(Source data)
______
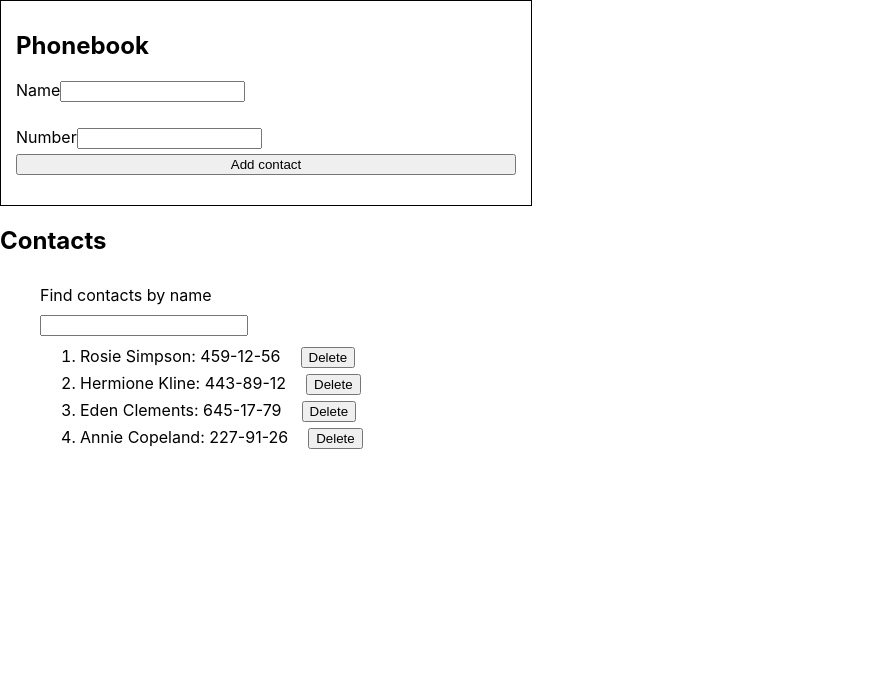
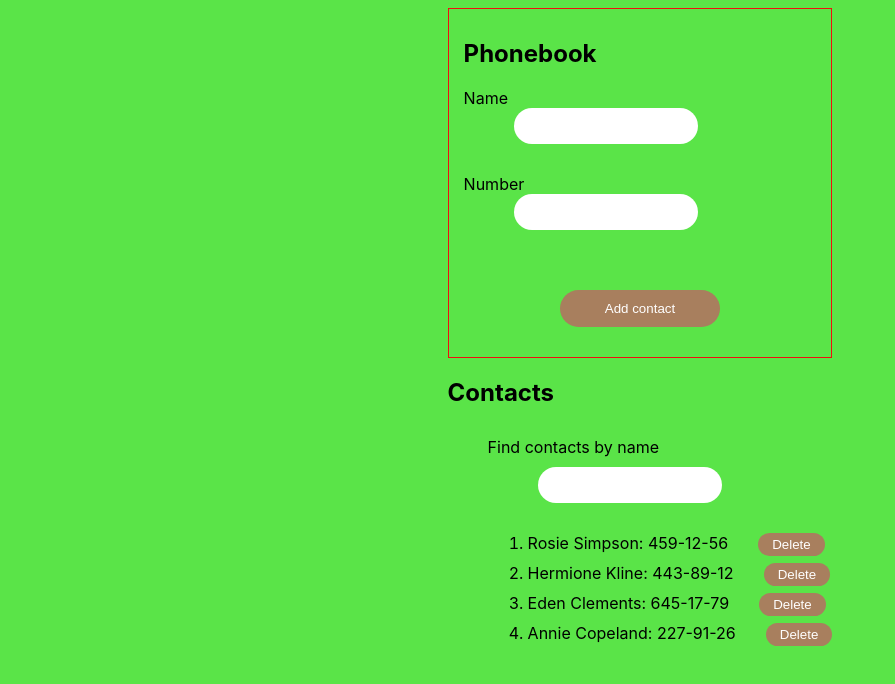
Before and after one commit to VitaliiKonta/goit-react-hw-03-phonebook, a React (Create React App) app: page / in a window 1280 px wide. Shown: the top 684 px of the page, without its empty margins (0-895 px from the left). Built offline with nearby package versions, Linux system fonts and the light colour scheme.

Commit message:
min. css added

```diff
--- a/src/components/ContactsFilter/contactsFilter.module.css
+++ b/src/components/ContactsFilter/contactsFilter.module.css
@@ -9,5 +9,15 @@
 }
 
 .filterInput {
-  max-width: 200px;
+  margin-bottom: 20px;
+  margin-left: 50px;
+
+  border: 0;
+  color: #080000;
+  width: 12em;
+  text-align: center;
+  padding: 0.8em 0.9em;
+  border-radius: 100px;
+  display: flex;
+  justify-content: center;
 }
--- a/src/components/ContactsForm/ContactsForm.jsx
+++ b/src/components/ContactsForm/ContactsForm.jsx
@@ -47,6 +47,7 @@ class ContactsForm extends Component {
         <label htmlFor="" className={css.label}>
           Number
           <input
+            className={css.input}
             type="tel"
             name="number"
             value={number}
@@ -56,7 +57,9 @@ class ContactsForm extends Component {
             required
           />
         </label>
-        <button type="submit">Add contact</button>
+        <button className={css.button} type="submit">
+          Add contact
+        </button>
       </form>
     );
   }
--- a/src/components/ContactsForm/contactsForm.module.css
+++ b/src/components/ContactsForm/contactsForm.module.css
@@ -1,5 +1,7 @@
 .form {
-  border: 1px solid #000;
+  display: flex;
+  justify-content: center;
+  border: 1px solid #f00f0f;
   display: flex;
   flex-direction: column;
   padding: 10px 15px 30px;
@@ -7,9 +9,35 @@
 }
 
 .label {
-  margin-bottom: 5px;
+  margin-bottom: 10px;
+  margin-right: 50px;
+  padding-right: 30px;
 }
 
 .input {
   margin-bottom: 20px;
+  margin-left: 50px;
+
+  border: 0;
+  color: #020000;
+  width: 12em;
+  text-align: center;
+  padding: 0.8em 0.9em;
+  border-radius: 100px;
+  display: flex;
+  justify-content: center;
 }
+
+.button {
+  margin-left: auto;
+  margin-right: auto;
+  margin-top: 30px;
+  border: 0;
+  color: #fff;
+  width: 12em;
+  text-align: center;
+  padding: 0.8em 0.9em;
+  border-radius: 100px;
+
+  background-color: #a87f5e;
+}
--- a/src/components/ContactsList/contactsList.module.css
+++ b/src/components/ContactsList/contactsList.module.css
@@ -1,11 +1,22 @@
-.deleteButton {
-  margin-left: 20px;
-}
-
 .contactItem {
-  margin-bottom: 5px;
+  margin-bottom: 7px;
 }
 
 .contactItem:last-of-type {
   margin-bottom: 0;
 }
+
+.deleteButton {
+  margin-left: 30px;
+  margin-right: auto;
+
+  border: 0;
+  color: #fff;
+  width: 5em;
+  text-align: center;
+  padding: 0.3em 0.3em;
+  border-radius: 100px;
+
+  background-color: #a87f5e;
+  cursor: pointer;
+}
--- a/src/index.css
+++ b/src/index.css
@@ -1,12 +1,14 @@
-@import-normalize;
-
 body {
-  margin: 0;
+  margin: 0, auto;
   font-family: -apple-system, BlinkMacSystemFont, 'Segoe UI', 'Roboto', 'Oxygen',
     'Ubuntu', 'Cantarell', 'Fira Sans', 'Droid Sans', 'Helvetica Neue',
     sans-serif;
+  color: black;
   -webkit-font-smoothing: antialiased;
   -moz-osx-font-smoothing: grayscale;
+  background-color: #5ae448;
+  display: flex;
+  justify-content: center;
 }
 
 code {
```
______
HOW TO COMPLETE THIS TASK:
Look through the lines above and collect those with the word "label".

EXERCISE RESPONSE:
         <label htmlFor="" className={css.label}>
         </label>
 .label {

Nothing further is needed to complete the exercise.